> [Aim of the exercise]: Each record here should be printed again exactly; please leave its pictures out.

> [Given records]:
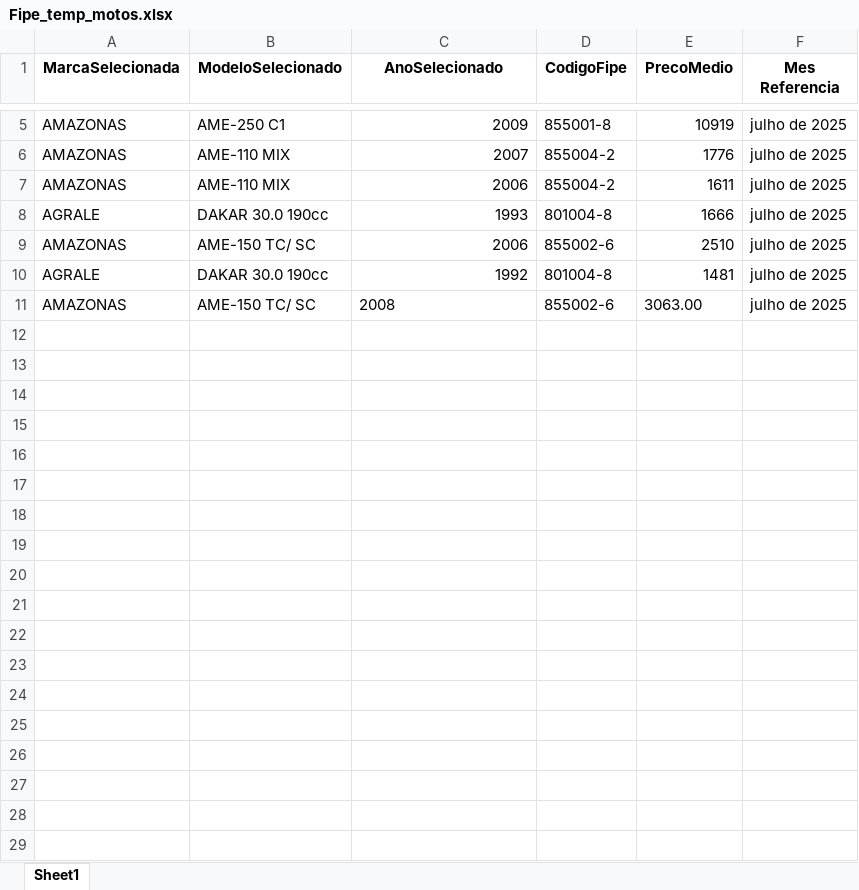
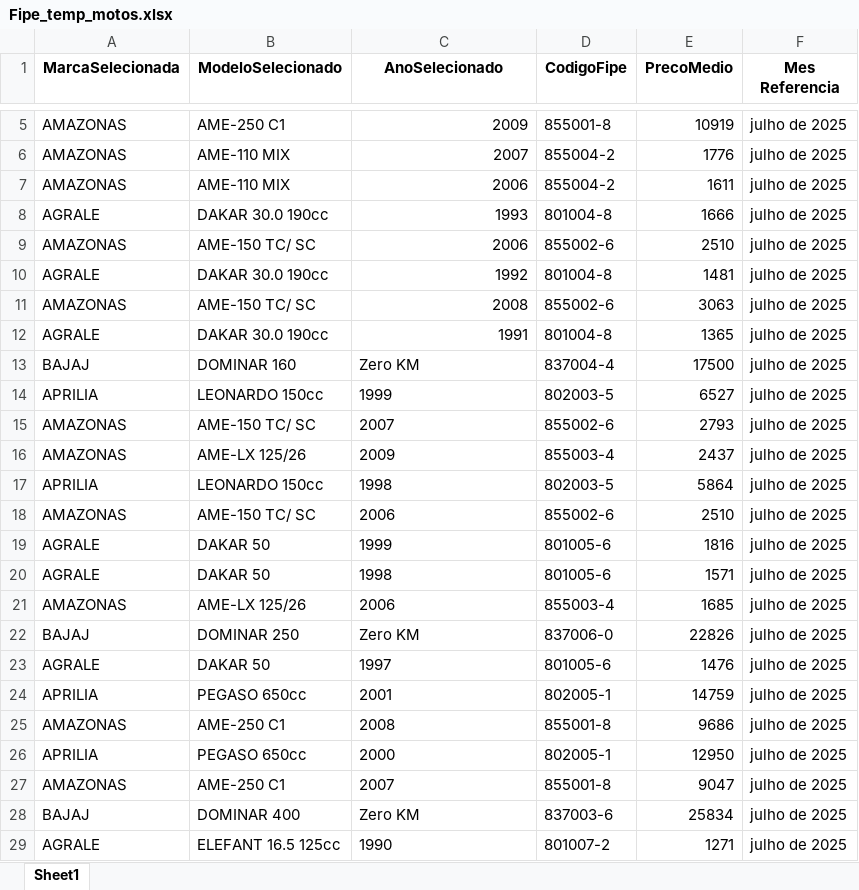
Before and after one commit to GabrielBright/Scraping_fiep, an Excel workbook: Fipe_temp_motos.xlsx, sheet Sheet1, drawn as a sheet; only a part is shown, gaps mark what is left out; values as stored, in another font and other column widths than the file's, no borders; the diff covers the shown part only; the diff names each change by its address in the sheet, - before the commit and + after, or states it on an @@ line.

Commit message:
Salvando alterações novas | Agora fiz um script novo que usa uma base com os nomes das marcas para não ter que usar o dropdown | Fiz tbm um código que usa os códigos fipes para pesquisar

```diff
--- a/Fipe_temp_motos.xlsx (sheet Sheet1)
+++ b/Fipe_temp_motos.xlsx (sheet Sheet1)
-C11 alignment: left
+C11 alignment: right
-E11 (PrecoMedio): 3063.00
+E11 (PrecoMedio): 3063
+row 12: AGRALE | DAKAR 30.0 190cc | 1991 | 801004-8 | 1365 | julho de 2025
+row 13: BAJAJ | DOMINAR 160 | Zero KM | 837004-4 | 17500 | julho de 2025
+row 14: APRILIA | LEONARDO 150cc | 1999 | 802003-5 | 6527 | julho de 2025
+row 15: AMAZONAS | AME-150 TC/ SC | 2007 | 855002-6 | 2793 | julho de 2025
+row 16: AMAZONAS | AME-LX 125/26 | 2009 | 855003-4 | 2437 | julho de 2025
+row 17: APRILIA | LEONARDO 150cc | 1998 | 802003-5 | 5864 | julho de 2025
+row 18: AMAZONAS | AME-150 TC/ SC | 2006 | 855002-6 | 2510 | julho de 2025
+row 19: AGRALE | DAKAR 50 | 1999 | 801005-6 | 1816 | julho de 2025
+row 20: AGRALE | DAKAR 50 | 1998 | 801005-6 | 1571 | julho de 2025
+row 21: AMAZONAS | AME-LX 125/26 | 2006 | 855003-4 | 1685 | julho de 2025
+row 22: BAJAJ | DOMINAR 250 | Zero KM | 837006-0 | 22826 | julho de 2025
+row 23: AGRALE | DAKAR 50 | 1997 | 801005-6 | 1476 | julho de 2025
+row 24: APRILIA | PEGASO 650cc | 2001 | 802005-1 | 14759 | julho de 2025
+row 25: AMAZONAS | AME-250 C1 | 2008 | 855001-8 | 9686 | julho de 2025
+row 26: APRILIA | PEGASO 650cc | 2000 | 802005-1 | 12950 | julho de 2025
+row 27: AMAZONAS | AME-250 C1 | 2007 | 855001-8 | 9047 | julho de 2025
+row 28: BAJAJ | DOMINAR 400 | Zero KM | 837003-6 | 25834 | julho de 2025
+row 29: AGRALE | ELEFANT 16.5 125cc | 1990 | 801007-2 | 1271 | julho de 2025
```
Also changed, not shown: 19 added rows elsewhere in this sheet, 13 other files.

> [The completed task]:
Before and after one commit to GabrielBright/Scraping_fiep, an Excel workbook: Fipe_temp_motos.xlsx, sheet Sheet1, drawn as a sheet; only a part is shown, gaps mark what is left out; values as stored, in another font and other column widths than the file's, no borders; the diff covers the shown part only; the diff names each change by its address in the sheet, - before the commit and + after, or states it on an @@ line.

Commit message:
Salvando alterações novas | Agora fiz um script novo que usa uma base com os nomes das marcas para não ter que usar o dropdown | Fiz tbm um código que usa os códigos fipes para pesquisar

```diff
--- a/Fipe_temp_motos.xlsx (sheet Sheet1)
+++ b/Fipe_temp_motos.xlsx (sheet Sheet1)
-C11 alignment: left
+C11 alignment: right
-E11 (PrecoMedio): 3063.00
+E11 (PrecoMedio): 3063
+row 12: AGRALE | DAKAR 30.0 190cc | 1991 | 801004-8 | 1365 | julho de 2025
+row 13: BAJAJ | DOMINAR 160 | Zero KM | 837004-4 | 17500 | julho de 2025
+row 14: APRILIA | LEONARDO 150cc | 1999 | 802003-5 | 6527 | julho de 2025
+row 15: AMAZONAS | AME-150 TC/ SC | 2007 | 855002-6 | 2793 | julho de 2025
+row 16: AMAZONAS | AME-LX 125/26 | 2009 | 855003-4 | 2437 | julho de 2025
+row 17: APRILIA | LEONARDO 150cc | 1998 | 802003-5 | 5864 | julho de 2025
+row 18: AMAZONAS | AME-150 TC/ SC | 2006 | 855002-6 | 2510 | julho de 2025
+row 19: AGRALE | DAKAR 50 | 1999 | 801005-6 | 1816 | julho de 2025
+row 20: AGRALE | DAKAR 50 | 1998 | 801005-6 | 1571 | julho de 2025
+row 21: AMAZONAS | AME-LX 125/26 | 2006 | 855003-4 | 1685 | julho de 2025
+row 22: BAJAJ | DOMINAR 250 | Zero KM | 837006-0 | 22826 | julho de 2025
+row 23: AGRALE | DAKAR 50 | 1997 | 801005-6 | 1476 | julho de 2025
+row 24: APRILIA | PEGASO 650cc | 2001 | 802005-1 | 14759 | julho de 2025
+row 25: AMAZONAS | AME-250 C1 | 2008 | 855001-8 | 9686 | julho de 2025
+row 26: APRILIA | PEGASO 650cc | 2000 | 802005-1 | 12950 | julho de 2025
+row 27: AMAZONAS | AME-250 C1 | 2007 | 855001-8 | 9047 | julho de 2025
+row 28: BAJAJ | DOMINAR 400 | Zero KM | 837003-6 | 25834 | julho de 2025
+row 29: AGRALE | ELEFANT 16.5 125cc | 1990 | 801007-2 | 1271 | julho de 2025
```
Also changed, not shown: 19 added rows elsewhere in this sheet, 13 other files.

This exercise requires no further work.